At first glance, the camaraderie between Russia and China appears to be a diplomatic painting worthy of the Louvre – a harmonious bonding of two geopolitical giants.
However, beneath the facade of this seemingly true partnership, the undercurrents of dissatisfaction and subtle betrayal are turning the calm waters into a turbulent sea.
These disturbances’ ripples have found a shocking development catalyst: China’s refusal to back Russia in its bitter dispute with Ukraine.
China and West
The Russo-Ukrainian war has tested the Sino-Russian relationship, unmasking the fragility of this so-called ‘strong’ alliance. Russia’s expectations were dashed when China announced its stand on this significant geopolitical event.

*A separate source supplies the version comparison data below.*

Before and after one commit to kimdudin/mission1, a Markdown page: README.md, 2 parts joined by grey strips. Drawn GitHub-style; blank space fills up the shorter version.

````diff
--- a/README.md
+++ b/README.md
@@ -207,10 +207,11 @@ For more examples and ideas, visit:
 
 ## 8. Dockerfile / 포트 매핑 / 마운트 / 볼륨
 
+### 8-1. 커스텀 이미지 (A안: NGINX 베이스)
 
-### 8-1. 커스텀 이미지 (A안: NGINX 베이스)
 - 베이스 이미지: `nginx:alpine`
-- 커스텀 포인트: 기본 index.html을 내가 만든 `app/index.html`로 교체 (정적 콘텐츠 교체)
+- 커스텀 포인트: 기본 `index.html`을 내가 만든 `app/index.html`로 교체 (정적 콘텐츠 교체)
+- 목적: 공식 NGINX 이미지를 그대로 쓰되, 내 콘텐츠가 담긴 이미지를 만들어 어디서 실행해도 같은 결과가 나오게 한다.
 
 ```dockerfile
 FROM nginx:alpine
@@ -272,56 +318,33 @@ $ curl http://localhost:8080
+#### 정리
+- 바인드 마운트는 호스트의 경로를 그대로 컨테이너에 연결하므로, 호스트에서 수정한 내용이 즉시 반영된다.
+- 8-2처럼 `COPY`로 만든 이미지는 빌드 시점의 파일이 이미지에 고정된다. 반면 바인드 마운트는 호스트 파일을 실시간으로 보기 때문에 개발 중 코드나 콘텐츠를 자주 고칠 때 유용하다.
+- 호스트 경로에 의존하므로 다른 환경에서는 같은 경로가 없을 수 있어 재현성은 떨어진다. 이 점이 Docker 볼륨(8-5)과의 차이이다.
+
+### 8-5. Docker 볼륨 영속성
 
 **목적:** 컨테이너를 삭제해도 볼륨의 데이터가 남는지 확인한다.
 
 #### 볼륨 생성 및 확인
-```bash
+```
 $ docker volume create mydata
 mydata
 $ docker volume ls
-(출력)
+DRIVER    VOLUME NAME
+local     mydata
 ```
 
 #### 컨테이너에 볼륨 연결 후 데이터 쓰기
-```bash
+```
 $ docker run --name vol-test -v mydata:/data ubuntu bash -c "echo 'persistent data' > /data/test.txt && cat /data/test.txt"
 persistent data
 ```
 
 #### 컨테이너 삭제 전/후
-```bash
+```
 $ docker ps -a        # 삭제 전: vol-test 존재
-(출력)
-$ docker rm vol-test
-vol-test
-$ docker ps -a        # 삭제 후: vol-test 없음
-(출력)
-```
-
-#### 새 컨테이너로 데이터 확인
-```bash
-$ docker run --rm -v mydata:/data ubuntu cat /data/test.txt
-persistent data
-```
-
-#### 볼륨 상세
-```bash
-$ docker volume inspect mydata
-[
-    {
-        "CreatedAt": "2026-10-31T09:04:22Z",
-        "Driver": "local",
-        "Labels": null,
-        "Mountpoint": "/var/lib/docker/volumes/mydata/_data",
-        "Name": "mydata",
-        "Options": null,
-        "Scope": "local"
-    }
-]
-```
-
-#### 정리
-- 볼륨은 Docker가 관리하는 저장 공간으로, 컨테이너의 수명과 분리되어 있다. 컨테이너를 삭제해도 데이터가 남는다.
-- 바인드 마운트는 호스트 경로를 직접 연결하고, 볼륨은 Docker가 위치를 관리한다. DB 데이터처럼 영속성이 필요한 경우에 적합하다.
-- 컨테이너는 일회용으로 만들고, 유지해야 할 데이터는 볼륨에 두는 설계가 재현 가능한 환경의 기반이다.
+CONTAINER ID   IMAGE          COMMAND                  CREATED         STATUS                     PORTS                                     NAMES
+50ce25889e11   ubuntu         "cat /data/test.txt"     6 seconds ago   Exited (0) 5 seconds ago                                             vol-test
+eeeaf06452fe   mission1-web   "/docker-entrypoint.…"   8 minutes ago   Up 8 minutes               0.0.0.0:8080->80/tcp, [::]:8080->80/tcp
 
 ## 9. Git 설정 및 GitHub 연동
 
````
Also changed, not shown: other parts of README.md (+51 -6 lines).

In an unexpectedly calm tone, China declared it would not supply arms to its ‘all-weather ally.’ Zhou Chenming, a Beijing-based Yuan Wang military science, and technology think tank researcher, stated, “Beijing is keen on keeping its close economic partnership with the West. It will not offend its Western trading partners, including the US and the EU.”
This decision by Beijing signaled a tectonic shift in global geopolitics, opening up an intriguing Pandora’s Box of questions. Is this the beginning of a rift in the Russo-Sino bond, or is it merely a temporary realignment of geopolitical interests?
China punishing Russia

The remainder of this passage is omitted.